>>>

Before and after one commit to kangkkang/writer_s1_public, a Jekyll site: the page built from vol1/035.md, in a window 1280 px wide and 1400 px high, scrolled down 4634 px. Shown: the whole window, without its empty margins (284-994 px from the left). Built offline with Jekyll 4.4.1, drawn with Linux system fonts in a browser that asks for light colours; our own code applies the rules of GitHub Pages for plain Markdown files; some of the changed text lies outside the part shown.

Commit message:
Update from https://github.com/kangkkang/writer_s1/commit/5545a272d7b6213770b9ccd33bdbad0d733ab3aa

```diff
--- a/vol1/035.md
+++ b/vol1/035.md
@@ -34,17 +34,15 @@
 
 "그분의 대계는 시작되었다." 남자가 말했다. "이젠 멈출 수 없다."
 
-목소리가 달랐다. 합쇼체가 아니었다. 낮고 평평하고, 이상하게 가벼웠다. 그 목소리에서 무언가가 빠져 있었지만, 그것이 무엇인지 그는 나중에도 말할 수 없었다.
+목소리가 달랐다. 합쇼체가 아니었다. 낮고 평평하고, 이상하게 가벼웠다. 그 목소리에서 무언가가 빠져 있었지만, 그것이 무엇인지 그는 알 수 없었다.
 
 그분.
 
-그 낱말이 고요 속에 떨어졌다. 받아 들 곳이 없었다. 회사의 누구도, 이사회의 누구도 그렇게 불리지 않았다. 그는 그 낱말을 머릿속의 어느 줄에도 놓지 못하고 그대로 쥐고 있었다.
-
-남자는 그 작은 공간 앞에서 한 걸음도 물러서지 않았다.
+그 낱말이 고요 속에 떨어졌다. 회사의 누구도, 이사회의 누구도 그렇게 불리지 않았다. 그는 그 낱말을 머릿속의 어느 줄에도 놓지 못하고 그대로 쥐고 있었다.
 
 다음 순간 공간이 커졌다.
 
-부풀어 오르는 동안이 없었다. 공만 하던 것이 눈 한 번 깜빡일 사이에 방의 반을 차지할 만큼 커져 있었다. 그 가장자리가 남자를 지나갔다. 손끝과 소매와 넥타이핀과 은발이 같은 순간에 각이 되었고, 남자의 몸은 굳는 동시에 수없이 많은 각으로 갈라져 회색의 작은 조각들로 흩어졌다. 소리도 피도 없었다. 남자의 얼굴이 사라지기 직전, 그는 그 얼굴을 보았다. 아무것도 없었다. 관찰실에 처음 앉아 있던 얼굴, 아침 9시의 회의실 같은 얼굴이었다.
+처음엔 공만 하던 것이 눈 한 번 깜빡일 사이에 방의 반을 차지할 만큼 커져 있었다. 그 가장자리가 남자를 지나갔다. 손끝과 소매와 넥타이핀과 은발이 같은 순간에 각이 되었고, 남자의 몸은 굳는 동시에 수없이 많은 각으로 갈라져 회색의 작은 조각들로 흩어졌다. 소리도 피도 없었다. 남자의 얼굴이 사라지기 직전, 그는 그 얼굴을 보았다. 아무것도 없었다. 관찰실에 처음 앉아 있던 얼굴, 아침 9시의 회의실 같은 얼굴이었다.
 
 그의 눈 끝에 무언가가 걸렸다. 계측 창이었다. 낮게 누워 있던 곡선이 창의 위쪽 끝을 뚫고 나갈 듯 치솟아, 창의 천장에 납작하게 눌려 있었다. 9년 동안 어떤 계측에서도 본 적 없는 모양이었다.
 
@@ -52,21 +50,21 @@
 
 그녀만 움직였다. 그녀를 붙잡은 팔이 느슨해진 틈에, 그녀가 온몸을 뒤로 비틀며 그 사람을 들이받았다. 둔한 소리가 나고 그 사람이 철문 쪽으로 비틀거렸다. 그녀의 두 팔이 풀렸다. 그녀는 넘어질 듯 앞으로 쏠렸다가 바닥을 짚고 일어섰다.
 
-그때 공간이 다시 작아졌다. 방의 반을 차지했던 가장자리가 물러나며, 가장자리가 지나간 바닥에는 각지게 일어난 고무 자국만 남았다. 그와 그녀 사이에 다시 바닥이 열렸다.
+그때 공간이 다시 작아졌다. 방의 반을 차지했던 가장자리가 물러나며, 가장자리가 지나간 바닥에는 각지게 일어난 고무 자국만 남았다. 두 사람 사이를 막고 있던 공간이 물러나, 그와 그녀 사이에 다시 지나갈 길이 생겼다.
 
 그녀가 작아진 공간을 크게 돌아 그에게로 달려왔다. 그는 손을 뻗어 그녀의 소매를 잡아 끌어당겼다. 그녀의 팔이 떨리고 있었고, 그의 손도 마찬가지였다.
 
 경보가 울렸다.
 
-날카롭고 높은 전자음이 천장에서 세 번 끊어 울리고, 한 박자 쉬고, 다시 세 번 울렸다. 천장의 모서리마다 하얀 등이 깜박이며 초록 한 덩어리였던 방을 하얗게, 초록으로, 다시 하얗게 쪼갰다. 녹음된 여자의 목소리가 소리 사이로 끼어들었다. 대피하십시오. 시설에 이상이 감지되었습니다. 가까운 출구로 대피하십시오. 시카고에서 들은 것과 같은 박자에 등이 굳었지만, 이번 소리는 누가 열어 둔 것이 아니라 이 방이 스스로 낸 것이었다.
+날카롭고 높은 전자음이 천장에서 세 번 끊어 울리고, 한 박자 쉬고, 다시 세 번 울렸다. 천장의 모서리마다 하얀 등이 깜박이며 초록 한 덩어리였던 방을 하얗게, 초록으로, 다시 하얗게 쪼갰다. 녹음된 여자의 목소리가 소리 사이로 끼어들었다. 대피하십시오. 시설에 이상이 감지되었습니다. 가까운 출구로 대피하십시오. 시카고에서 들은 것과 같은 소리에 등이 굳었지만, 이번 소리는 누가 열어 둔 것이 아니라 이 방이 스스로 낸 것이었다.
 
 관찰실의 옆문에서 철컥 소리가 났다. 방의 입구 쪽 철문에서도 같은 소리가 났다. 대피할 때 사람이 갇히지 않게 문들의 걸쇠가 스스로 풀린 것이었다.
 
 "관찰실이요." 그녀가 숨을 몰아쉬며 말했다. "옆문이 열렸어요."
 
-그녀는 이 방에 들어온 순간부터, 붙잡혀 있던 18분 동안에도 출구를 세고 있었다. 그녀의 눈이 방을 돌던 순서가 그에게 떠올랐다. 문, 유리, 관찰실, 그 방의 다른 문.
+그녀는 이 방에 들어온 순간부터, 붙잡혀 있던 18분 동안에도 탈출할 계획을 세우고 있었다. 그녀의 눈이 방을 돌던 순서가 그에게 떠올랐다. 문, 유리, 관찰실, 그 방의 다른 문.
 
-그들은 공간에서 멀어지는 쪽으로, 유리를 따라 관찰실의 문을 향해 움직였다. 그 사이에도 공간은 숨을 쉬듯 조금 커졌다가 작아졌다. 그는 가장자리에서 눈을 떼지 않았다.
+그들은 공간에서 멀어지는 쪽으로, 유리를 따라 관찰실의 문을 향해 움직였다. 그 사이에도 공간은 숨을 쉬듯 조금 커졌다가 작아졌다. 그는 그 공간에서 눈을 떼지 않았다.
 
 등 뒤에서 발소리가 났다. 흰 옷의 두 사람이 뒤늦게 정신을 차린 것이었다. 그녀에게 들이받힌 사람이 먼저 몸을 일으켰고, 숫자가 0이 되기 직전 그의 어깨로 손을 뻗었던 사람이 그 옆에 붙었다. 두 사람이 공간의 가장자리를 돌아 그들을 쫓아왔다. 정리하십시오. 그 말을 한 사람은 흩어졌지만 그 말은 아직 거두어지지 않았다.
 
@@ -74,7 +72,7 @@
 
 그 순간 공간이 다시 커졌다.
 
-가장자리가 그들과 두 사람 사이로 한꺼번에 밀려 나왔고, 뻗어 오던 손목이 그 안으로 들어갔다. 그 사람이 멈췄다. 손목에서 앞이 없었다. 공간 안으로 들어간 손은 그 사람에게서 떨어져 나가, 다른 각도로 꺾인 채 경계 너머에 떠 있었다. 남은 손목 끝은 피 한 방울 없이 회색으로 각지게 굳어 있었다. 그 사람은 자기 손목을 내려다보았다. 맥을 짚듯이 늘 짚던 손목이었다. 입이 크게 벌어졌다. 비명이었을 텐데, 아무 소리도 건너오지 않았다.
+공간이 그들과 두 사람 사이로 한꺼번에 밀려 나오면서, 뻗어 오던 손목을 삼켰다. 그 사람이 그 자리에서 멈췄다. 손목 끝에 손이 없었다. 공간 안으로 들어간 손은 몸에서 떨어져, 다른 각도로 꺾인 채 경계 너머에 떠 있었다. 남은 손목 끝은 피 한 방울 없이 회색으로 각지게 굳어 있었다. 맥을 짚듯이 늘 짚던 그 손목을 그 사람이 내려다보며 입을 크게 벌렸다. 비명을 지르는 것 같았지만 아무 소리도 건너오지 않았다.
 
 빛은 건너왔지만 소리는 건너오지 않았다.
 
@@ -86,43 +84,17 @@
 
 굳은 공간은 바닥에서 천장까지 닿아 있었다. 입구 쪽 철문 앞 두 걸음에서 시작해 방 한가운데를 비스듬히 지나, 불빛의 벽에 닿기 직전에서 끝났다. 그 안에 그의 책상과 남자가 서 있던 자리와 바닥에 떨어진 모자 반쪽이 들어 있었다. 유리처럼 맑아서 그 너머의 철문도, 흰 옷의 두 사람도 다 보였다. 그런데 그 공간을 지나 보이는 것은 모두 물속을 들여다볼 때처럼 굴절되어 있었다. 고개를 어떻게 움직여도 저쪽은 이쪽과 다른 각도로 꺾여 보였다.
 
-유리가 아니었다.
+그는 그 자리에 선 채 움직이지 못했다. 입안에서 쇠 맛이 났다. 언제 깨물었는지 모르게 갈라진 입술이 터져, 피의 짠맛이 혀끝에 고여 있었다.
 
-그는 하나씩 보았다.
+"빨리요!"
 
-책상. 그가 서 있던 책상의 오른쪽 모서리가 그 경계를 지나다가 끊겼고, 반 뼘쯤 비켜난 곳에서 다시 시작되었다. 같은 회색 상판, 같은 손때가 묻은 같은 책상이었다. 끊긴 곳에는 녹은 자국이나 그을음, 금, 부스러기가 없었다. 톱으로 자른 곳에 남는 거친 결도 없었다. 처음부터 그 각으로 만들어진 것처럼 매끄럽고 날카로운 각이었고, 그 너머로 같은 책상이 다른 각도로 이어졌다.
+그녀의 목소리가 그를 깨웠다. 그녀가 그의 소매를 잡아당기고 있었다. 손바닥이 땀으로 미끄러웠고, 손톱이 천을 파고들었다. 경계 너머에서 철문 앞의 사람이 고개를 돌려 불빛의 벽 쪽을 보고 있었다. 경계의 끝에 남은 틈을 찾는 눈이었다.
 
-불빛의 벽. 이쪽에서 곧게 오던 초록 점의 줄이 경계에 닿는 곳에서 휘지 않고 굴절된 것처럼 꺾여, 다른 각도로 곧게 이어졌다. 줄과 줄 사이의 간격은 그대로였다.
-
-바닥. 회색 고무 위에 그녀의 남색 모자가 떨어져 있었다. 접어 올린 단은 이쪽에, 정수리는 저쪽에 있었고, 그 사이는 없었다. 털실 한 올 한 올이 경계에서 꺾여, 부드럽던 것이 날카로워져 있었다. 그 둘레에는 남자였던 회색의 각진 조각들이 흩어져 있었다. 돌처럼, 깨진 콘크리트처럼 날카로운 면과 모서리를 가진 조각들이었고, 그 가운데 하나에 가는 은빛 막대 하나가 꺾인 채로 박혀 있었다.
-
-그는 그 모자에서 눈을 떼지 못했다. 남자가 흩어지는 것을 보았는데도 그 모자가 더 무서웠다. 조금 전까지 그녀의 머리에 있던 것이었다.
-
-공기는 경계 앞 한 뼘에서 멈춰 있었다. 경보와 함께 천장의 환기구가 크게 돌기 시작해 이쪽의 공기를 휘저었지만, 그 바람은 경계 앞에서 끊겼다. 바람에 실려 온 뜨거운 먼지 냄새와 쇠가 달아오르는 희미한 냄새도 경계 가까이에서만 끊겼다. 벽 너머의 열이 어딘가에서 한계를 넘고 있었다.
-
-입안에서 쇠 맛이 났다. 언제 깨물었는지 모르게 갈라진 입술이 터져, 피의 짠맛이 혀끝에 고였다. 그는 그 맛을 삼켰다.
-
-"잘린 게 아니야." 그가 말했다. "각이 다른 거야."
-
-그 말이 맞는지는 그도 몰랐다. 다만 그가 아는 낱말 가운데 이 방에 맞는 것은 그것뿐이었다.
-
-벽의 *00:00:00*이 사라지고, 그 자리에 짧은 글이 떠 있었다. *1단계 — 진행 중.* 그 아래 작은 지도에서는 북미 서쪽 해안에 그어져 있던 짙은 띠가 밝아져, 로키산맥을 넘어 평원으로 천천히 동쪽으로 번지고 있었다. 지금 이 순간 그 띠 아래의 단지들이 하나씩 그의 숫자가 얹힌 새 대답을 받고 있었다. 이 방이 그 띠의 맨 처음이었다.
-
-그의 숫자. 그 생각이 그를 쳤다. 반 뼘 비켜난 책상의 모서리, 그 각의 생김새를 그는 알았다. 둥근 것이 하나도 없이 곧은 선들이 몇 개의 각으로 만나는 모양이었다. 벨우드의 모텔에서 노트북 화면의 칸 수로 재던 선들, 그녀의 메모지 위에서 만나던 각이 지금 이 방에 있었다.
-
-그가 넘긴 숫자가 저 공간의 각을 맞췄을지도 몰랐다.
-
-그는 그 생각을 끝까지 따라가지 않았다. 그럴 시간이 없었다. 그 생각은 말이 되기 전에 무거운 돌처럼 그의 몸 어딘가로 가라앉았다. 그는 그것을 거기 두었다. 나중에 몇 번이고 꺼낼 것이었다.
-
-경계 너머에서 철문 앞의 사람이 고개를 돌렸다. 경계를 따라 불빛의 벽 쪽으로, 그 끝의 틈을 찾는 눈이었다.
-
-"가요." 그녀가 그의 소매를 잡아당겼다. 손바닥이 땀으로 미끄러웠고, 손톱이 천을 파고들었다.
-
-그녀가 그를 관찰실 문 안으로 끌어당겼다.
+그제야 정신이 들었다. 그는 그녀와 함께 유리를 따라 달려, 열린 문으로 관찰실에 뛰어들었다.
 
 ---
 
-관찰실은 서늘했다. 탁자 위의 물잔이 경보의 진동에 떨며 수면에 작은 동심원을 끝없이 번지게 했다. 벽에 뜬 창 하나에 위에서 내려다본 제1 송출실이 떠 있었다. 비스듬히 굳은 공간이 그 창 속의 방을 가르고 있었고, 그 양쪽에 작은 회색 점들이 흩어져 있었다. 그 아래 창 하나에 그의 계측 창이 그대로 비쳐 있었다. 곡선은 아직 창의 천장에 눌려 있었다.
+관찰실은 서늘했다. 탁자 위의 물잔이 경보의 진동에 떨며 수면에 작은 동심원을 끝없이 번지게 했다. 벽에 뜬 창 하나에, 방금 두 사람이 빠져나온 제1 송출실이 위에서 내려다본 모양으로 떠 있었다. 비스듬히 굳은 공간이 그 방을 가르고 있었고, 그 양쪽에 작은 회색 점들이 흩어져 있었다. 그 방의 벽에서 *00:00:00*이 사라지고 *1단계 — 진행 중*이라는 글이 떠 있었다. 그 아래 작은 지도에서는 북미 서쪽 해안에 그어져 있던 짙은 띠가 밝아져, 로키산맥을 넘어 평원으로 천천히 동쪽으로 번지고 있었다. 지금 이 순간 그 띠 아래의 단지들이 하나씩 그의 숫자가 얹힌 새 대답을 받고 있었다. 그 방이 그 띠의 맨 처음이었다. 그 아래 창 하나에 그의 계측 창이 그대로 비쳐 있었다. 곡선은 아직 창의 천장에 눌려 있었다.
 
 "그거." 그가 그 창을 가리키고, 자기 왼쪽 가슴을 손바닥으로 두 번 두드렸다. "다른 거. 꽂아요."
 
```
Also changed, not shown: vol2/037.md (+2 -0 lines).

<<<

_Problem to solve_
Among the entries above, which lines include "공간에서"? List them all.

_Problem solution_
-그들은 공간에서 멀어지는 쪽으로, 유리를 따라 관찰실의 문을 향해 움직였다. 그 사이에도 공간은 숨을 쉬듯 조금 커졌다가 작아졌다. 그는 가장자리에서 눈을 떼지 않았다.
+그들은 공간에서 멀어지는 쪽으로, 유리를 따라 관찰실의 문을 향해 움직였다. 그 사이에도 공간은 숨을 쉬듯 조금 커졌다가 작아졌다. 그는 그 공간에서 눈을 떼지 않았다.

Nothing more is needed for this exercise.